▶ [Task item] Check each line of the data, and copy those where "required" appears.

###

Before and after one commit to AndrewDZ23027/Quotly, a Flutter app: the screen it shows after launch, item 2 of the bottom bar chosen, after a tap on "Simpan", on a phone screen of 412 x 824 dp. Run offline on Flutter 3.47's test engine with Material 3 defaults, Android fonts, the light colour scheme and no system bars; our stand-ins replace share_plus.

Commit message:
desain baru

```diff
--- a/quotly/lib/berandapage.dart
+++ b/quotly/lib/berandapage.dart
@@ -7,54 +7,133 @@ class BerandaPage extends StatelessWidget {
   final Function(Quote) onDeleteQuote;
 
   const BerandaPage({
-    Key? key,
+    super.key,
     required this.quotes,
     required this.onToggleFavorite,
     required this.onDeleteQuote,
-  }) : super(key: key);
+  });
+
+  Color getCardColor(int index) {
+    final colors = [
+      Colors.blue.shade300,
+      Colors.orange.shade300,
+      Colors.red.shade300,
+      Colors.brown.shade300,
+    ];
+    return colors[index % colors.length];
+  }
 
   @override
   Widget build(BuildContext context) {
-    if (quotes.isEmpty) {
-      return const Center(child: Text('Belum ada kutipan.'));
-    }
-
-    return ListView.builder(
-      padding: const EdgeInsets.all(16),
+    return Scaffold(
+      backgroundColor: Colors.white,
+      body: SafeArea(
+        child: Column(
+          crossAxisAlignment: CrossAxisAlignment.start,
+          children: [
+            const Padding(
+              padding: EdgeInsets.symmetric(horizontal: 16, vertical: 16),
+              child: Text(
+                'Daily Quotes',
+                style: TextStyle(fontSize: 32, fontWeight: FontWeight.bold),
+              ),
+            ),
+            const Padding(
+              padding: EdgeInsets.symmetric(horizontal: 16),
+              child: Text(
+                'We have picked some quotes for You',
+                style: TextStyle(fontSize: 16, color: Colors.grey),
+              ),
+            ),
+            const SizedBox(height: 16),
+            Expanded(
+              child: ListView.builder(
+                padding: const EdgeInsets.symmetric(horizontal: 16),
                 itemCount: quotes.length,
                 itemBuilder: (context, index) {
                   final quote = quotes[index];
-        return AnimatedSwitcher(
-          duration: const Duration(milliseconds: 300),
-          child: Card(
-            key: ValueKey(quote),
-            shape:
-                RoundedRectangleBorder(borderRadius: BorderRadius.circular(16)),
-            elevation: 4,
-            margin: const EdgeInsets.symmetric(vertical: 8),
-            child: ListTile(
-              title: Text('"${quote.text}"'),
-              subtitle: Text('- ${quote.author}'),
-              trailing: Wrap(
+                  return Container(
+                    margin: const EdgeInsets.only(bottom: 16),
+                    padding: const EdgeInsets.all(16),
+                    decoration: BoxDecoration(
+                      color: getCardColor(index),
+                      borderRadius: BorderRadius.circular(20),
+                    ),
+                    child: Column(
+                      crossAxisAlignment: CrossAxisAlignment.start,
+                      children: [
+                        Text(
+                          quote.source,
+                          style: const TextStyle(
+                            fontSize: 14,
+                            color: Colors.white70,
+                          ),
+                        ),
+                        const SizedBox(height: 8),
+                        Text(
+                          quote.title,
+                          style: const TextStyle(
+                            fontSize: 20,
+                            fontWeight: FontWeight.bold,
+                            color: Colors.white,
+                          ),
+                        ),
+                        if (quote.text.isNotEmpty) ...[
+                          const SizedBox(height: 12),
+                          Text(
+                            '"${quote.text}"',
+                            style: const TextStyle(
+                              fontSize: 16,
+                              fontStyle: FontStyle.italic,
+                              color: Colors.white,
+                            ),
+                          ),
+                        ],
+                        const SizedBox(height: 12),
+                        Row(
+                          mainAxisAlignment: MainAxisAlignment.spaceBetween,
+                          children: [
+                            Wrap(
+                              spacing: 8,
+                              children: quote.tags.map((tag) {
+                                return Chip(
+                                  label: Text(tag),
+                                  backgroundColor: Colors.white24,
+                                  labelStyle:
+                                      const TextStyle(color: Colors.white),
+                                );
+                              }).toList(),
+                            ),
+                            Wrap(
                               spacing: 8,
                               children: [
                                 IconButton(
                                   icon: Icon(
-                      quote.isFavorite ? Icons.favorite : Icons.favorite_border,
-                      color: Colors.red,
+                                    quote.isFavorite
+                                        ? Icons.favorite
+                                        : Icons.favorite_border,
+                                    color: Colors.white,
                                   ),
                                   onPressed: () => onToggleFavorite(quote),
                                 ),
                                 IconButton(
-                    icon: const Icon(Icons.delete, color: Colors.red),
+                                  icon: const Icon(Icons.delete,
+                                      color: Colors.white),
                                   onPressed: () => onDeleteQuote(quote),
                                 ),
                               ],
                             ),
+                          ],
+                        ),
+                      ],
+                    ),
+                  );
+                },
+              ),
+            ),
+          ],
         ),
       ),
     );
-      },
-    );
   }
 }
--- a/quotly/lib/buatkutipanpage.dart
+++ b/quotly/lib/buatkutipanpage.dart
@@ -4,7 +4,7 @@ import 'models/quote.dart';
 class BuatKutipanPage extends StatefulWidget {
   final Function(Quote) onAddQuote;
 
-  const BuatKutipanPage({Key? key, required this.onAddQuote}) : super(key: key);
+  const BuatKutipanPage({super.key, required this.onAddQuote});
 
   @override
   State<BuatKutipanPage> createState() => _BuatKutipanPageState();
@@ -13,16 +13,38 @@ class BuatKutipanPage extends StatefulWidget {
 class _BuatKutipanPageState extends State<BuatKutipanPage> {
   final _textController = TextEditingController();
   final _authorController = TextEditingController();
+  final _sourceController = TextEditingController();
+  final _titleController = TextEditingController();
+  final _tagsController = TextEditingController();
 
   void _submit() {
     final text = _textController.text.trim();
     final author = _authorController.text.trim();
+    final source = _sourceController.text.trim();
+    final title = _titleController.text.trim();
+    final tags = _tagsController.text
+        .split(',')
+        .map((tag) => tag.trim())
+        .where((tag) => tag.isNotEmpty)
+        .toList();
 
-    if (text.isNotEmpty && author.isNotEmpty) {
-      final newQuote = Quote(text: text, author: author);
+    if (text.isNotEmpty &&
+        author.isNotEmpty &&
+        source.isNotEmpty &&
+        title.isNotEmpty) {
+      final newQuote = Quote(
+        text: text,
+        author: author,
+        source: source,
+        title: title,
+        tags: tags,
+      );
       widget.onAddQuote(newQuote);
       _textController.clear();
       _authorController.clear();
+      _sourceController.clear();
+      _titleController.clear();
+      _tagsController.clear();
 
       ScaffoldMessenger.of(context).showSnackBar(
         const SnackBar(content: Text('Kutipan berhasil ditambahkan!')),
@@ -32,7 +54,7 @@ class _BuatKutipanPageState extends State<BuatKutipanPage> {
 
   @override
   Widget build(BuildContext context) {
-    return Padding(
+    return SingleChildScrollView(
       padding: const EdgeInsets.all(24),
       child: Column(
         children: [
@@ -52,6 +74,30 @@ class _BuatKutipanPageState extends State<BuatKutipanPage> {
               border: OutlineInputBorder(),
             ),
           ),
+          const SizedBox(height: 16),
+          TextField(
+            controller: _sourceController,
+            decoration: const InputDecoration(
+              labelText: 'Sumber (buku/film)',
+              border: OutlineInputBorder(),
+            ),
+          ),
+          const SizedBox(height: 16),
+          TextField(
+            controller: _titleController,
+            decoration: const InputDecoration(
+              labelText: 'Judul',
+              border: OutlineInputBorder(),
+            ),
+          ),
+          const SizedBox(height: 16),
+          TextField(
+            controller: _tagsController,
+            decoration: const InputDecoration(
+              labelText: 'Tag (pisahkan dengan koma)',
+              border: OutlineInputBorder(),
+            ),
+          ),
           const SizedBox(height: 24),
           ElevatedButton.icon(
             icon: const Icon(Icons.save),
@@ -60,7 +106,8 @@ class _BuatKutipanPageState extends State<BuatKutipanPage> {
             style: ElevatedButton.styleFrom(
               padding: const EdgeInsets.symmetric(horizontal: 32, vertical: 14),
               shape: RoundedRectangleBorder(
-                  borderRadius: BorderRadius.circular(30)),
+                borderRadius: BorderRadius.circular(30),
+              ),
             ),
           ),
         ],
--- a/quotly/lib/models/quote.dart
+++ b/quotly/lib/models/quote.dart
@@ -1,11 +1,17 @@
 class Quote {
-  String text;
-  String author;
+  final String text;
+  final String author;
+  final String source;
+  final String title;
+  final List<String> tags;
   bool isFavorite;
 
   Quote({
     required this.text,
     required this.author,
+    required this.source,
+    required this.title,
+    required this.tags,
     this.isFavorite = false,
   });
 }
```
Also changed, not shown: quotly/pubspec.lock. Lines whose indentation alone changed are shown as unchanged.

###

▶ [Answer for this exercise]
     required this.quotes,
     required this.onToggleFavorite,
     required this.onDeleteQuote,
-  const BuatKutipanPage({Key? key, required this.onAddQuote}) : super(key: key);
+  const BuatKutipanPage({super.key, required this.onAddQuote});
     required this.text,
     required this.author,
+    required this.source,
+    required this.title,
+    required this.tags,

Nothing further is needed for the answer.